The other problem is that the political solutions are not related to science yet the scientists can’t seem to grasp the motivation of the politicians.

39. ### Antonio Sansaid

AGW is a made up problem. The physical meteorological reality shows an evolution quite in opposition with AGW.

40. ### Terrysaid

AGW poses a problem, and that problem needs a solution.

Have no fear, Our Leaders have decided to limit the temperature increase to 2 deg C. As they now have a means to control the climate, during the next election cycle I hope to hear promises of fewer droughts, floods, hurricanes, tornadoes, record colds or highs, or sea level rise. All of which are products of AGW and C02 pollution. Hopefully they’ve acted soon enough to save the last 3 polar bears in existence, and hopefully said polar bears like each other, if you know what I mean 😉 I just really wish Hansen, Schmidt, Mann, et al were born earlier – they could have eliminated the MWP, LIA, and especially the Dust Bowl. Unnecessary!

Ok – that, and I wouldn’t have to watch them clumsily torture data until it confessed crimes never committed.

In any case – you’re in good hands with All State. Da.

41. ### Andrewsaid

AGW is an imaginary problem with an imaginary solution. In fact, it has to be imaginary to cash in on people’s capacity to believe in things they can’t see, hear or touch. If it was a demonstrable fact, it would be dealt with in a realistic way. Boring. That is not the desired outcome. The desired outcome is an attempt to realize the tantalizing vision of worldly power. But people won’t hand over their freedom unless they are scared into thinking they have to. Thus, the curtain rose on the AGW Show…

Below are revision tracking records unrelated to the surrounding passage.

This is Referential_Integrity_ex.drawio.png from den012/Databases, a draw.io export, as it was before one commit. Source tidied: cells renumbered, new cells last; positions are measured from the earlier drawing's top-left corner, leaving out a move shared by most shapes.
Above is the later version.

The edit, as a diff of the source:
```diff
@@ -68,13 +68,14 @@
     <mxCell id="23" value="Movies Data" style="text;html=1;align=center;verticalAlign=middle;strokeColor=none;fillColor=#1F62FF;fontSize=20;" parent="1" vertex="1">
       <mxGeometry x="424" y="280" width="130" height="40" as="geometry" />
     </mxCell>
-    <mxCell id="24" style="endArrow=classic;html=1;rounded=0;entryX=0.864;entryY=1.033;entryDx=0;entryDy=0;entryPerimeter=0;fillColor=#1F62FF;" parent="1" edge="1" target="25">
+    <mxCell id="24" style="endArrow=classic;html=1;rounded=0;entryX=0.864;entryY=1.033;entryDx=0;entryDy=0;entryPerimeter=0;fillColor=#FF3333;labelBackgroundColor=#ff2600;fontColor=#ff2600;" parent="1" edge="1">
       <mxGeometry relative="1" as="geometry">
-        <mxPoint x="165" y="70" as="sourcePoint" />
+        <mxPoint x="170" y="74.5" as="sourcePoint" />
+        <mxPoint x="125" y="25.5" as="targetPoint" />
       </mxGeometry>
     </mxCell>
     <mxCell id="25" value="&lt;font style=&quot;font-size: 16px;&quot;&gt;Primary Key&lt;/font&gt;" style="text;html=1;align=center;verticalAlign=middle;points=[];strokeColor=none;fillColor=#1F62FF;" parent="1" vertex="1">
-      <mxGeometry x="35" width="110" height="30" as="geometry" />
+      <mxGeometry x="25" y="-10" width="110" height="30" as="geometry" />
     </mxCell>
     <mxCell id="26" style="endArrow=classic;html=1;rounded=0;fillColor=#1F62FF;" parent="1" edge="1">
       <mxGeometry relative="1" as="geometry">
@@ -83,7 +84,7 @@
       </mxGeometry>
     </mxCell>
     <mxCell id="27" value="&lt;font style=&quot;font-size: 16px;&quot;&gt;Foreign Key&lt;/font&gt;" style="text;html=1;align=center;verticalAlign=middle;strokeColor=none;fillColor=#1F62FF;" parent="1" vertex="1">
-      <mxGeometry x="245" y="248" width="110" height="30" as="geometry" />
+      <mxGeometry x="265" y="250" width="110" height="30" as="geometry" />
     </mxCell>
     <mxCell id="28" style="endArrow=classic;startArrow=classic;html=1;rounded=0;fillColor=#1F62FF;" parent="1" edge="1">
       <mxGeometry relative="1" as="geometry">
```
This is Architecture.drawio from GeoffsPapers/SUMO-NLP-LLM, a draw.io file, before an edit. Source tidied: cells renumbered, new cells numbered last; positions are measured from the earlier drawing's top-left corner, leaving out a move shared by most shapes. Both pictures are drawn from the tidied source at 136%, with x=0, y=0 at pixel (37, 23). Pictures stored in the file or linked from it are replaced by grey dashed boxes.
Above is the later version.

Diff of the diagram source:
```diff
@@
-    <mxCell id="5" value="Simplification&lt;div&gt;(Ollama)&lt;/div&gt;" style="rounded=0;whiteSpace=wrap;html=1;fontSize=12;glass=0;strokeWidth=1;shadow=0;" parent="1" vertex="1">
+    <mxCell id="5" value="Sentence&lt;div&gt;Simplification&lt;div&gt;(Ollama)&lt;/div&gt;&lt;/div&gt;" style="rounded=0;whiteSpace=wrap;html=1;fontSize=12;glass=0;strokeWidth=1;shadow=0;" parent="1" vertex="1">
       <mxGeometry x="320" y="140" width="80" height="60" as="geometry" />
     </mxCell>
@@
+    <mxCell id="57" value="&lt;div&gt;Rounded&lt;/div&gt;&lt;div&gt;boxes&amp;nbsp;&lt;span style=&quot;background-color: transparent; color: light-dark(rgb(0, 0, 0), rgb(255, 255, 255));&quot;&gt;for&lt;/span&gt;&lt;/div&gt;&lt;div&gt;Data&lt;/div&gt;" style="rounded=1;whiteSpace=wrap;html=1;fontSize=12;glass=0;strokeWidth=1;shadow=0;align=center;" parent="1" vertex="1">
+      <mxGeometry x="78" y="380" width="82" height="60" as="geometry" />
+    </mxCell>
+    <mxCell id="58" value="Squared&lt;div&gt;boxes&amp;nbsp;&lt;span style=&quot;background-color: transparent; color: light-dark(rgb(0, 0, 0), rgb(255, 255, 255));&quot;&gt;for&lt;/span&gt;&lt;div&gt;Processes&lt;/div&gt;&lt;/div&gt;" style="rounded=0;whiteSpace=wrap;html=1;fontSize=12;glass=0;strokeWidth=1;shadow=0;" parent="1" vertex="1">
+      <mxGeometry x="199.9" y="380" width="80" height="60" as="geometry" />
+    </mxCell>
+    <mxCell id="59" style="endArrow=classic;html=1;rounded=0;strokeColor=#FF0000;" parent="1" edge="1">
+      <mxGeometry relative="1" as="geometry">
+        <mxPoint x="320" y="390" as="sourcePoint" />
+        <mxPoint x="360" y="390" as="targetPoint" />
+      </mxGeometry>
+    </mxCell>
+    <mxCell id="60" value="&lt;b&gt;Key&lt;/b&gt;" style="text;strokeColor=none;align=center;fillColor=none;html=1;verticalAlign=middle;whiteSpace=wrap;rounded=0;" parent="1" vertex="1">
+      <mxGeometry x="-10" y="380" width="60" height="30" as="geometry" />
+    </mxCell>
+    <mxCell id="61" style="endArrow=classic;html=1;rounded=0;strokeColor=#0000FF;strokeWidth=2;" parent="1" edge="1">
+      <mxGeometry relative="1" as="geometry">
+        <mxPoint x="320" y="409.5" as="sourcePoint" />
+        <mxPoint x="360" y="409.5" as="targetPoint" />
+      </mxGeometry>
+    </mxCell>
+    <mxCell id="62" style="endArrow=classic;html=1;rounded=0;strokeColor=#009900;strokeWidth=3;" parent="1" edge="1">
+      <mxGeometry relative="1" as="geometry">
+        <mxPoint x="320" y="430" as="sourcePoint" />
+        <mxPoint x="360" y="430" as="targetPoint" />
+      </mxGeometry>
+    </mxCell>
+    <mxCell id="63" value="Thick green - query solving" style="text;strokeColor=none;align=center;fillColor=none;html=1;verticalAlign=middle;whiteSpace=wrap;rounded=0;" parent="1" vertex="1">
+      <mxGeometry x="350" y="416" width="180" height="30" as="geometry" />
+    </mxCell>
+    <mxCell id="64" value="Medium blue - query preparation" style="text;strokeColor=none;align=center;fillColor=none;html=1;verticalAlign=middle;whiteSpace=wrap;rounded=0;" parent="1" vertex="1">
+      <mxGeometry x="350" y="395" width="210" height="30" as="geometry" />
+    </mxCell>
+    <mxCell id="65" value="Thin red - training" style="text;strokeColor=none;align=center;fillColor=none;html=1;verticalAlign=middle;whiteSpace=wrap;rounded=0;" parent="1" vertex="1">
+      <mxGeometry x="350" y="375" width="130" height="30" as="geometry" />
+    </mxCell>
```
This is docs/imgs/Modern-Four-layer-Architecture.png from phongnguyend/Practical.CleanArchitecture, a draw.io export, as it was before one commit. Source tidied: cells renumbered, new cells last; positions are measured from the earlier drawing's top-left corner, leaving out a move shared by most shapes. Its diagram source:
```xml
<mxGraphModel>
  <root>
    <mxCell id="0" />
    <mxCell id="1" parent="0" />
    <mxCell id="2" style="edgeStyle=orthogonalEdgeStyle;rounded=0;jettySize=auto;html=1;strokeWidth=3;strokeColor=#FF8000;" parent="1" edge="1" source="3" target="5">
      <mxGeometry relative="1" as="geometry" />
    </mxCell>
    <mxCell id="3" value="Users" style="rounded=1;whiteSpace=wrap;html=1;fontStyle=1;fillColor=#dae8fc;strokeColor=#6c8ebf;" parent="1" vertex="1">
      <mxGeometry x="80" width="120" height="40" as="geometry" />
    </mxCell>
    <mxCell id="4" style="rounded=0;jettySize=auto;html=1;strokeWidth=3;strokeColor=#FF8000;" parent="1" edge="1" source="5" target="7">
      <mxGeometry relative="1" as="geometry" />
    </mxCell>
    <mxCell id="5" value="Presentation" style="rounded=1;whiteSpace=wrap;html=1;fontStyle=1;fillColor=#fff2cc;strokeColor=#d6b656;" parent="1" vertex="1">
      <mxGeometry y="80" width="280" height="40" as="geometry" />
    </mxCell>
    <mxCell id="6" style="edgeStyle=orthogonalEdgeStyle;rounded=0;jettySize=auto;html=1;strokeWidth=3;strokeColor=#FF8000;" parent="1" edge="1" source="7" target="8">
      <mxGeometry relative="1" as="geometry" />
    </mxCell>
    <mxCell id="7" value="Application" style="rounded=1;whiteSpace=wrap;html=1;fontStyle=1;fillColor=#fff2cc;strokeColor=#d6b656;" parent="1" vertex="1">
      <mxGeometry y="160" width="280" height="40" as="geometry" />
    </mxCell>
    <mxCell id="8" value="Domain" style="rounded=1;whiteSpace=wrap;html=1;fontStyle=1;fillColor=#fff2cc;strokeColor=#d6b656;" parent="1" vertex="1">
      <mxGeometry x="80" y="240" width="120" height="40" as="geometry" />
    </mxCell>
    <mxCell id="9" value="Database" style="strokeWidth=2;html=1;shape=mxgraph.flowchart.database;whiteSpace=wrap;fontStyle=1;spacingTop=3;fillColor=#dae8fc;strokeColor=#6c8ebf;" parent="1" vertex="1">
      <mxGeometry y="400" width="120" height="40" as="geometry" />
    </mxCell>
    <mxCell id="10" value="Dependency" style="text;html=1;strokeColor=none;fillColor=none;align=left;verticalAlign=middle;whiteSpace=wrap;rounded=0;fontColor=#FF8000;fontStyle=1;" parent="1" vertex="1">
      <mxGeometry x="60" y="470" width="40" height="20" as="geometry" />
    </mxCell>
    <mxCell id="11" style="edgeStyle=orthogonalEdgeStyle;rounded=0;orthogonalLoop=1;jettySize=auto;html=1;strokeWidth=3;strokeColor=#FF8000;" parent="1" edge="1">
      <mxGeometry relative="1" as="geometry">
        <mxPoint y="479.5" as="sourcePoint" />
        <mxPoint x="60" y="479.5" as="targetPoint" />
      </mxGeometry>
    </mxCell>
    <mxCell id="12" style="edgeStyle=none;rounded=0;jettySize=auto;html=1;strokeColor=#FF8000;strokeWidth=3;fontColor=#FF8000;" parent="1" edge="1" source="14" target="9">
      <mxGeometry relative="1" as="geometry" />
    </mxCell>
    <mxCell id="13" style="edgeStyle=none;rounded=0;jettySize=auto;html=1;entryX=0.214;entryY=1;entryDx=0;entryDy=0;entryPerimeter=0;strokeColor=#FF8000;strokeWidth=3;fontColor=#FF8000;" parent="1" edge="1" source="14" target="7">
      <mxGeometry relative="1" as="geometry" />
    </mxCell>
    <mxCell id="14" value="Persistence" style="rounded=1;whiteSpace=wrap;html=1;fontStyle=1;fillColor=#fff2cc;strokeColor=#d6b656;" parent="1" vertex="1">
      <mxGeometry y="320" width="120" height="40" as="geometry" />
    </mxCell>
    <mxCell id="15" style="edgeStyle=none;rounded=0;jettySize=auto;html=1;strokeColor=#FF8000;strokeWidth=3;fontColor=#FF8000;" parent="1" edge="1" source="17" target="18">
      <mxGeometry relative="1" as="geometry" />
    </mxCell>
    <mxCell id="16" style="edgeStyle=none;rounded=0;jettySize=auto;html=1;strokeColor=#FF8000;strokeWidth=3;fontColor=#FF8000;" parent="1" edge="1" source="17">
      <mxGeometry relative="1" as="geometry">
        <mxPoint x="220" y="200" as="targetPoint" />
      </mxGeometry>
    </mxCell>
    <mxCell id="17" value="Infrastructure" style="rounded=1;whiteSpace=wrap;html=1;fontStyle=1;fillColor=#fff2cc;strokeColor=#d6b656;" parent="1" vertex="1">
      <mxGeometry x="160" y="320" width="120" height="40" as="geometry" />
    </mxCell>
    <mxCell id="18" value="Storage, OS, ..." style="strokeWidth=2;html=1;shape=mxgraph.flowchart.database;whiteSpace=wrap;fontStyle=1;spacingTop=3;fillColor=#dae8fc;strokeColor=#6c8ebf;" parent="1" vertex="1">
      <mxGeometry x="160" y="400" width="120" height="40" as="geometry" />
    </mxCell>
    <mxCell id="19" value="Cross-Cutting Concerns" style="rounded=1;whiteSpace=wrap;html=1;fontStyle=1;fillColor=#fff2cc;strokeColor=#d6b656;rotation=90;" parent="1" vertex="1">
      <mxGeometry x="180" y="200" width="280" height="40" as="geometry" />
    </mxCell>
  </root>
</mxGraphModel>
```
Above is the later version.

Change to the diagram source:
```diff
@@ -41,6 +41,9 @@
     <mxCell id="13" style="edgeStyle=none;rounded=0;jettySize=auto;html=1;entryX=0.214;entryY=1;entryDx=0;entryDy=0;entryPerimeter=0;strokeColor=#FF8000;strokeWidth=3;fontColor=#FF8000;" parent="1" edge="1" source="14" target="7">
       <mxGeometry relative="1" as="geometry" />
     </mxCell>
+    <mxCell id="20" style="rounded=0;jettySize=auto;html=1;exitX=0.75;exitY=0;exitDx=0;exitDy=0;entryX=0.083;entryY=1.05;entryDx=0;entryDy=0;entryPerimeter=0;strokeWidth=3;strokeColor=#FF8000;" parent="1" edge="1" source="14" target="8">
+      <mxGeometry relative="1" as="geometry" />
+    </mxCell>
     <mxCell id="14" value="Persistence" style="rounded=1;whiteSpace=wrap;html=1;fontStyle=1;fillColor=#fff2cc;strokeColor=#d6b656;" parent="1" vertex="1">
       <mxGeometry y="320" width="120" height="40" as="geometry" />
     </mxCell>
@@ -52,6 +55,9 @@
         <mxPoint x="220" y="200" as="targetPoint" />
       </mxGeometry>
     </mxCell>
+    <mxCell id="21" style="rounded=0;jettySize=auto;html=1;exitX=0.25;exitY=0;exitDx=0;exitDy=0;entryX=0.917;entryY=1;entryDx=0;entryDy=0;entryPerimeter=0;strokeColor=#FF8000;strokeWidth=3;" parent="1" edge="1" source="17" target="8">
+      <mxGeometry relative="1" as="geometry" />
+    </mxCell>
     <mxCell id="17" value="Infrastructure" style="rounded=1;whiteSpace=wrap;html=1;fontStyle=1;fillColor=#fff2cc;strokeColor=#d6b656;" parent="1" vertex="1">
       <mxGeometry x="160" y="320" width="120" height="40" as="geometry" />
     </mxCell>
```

Andrew

42. ### timetochooseagainsaid

One cannot take any scientific analysis and jump to a “need” for “solutions”. No scientific conclusion can imply anything WRT politics. Anyone who says otherwise, has an agenda. Not saying what that agenda might be, but there tends to be one.

Moreover the “existence” of a “problem” does NOT imply a need for a “solution”-most “problems” solve themselves and most tinkering “problem solvers” end up looking like buffoons. But let’s say you insist AGW is different. And let’s say you are going to insist that, rather than evidence mounting against a “problem” you insist that it has never more strongly favored the existence of a “problem”-what should be done in your view? Since you want us to try and guess your biases, you could try to drop some hints. THAT will be how we decide whether you are ven worth talking to (although your bible thumping belief in AGW does not win you style points in that regard-particularly that you hang out with creeps like Grant “Tammy” F****r).

43. ### Kenneth Fritschsaid

If we have to go all the way to the end of the scientific process though, the evidence is pretty clear, and it’s pretty easy to make a objective statement: AGW poses a problem, and that problem needs a solution. It’s only once we start talking about solutions that I’ll let my political ideas start influencing my suggestions. But of course, at this point in the process we’re far past the science.

That graph that presented CO2 levels at a simplistic level has evidently provoked liked mannered responses.

44. ### Mitchel44said

Good one, I took it in line with Dr Spencer’s joke from back in January, http://www.drroyspencer.com/2009/01/50-years-of-co2-time-for-a-vision-test/

45. ### Ralph Bsaid

The question people with open inquiring minds ask is what is the problem we face if AGW were true? I read Bjorn Lumborgs book “Cool It” and I have yet to here any rational counterpoint.

Me, I see the earth has warmed and it has cooled many times over. The carbon we are putting in the air came from the air (unless you believe in abiotic oil). It is basically a form of solar power and renewable (just takes a while to renew). I need definative proof (falsifiable) not plausabilities before I am willing to soil my pants.